EXERCISE REQUIREMENTS
Search the entries below for "Infant". Report each line where it occurs.

[Version comparison data]
....
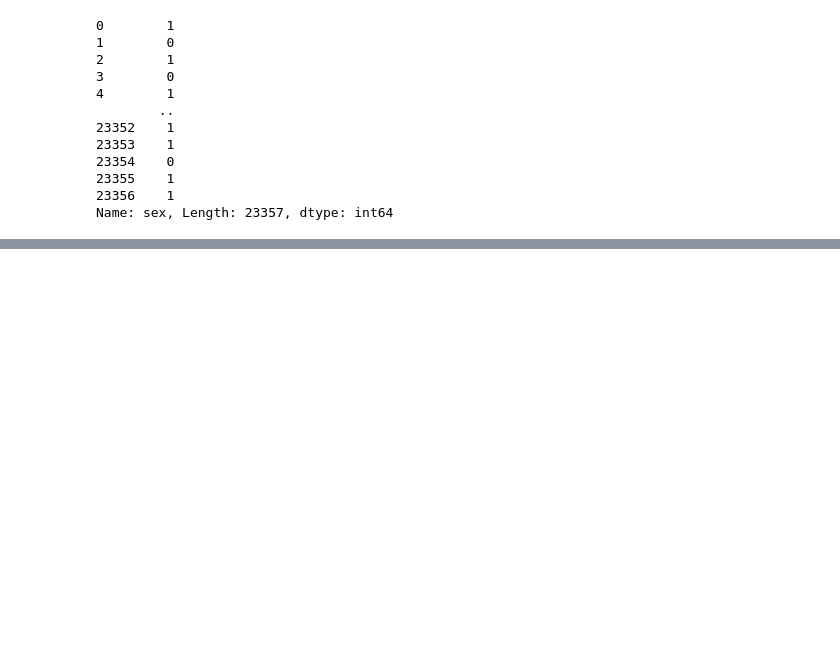
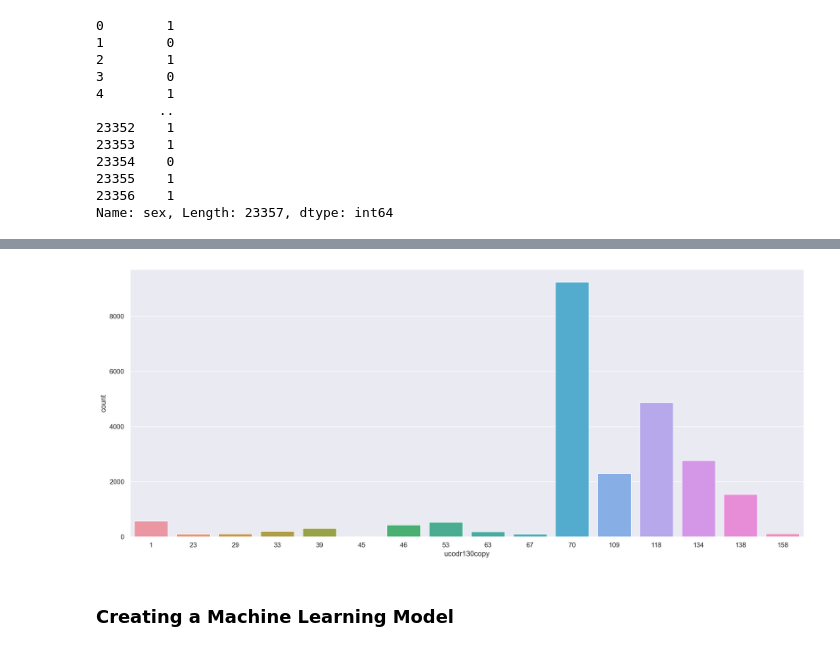
Before and after one commit to ythuang26/infant_mortalitypred, a Jupyter notebook: Infant Mortality Predictions.ipynb, the cells around one changed output, grey strips where cells are left out. Saved outputs shown, nothing was run; the diff lists cells and outputs as text; code cells hidden in the pictures; blank space fills up the shorter version.

```diff
--- a/Infant Mortality Predictions.ipynb
+++ b/Infant Mortality Predictions.ipynb
@@ -683,0 +221,9 @@ with open("ensemble1.pkl", "wb") as file: # file is a variable for storing the n
+# %%
+#16 Classes of Infant Death
+plt.figure(figsize=(20,8),dpi=200)
+sns.countplot(x='ucodr130copy',data=df_int)
+plt.show()
+# %% [output]
+[figure, added]
+# %% [markdown]
+### Creating a Machine Learning Model
```
Also changed, not shown: parts of 119 cells of this notebook.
....
SOLUTION FOR THIS PROBLEM
Before and after one commit to ythuang26/infant_mortalitypred, a Jupyter notebook: Infant Mortality Predictions.ipynb, the cells around one changed output, grey strips where cells are left out. Saved outputs shown, nothing was run; the diff lists cells and outputs as text; code cells hidden in the pictures; blank space fills up the shorter version.
--- a/Infant Mortality Predictions.ipynb
+++ b/Infant Mortality Predictions.ipynb
+#16 Classes of Infant Death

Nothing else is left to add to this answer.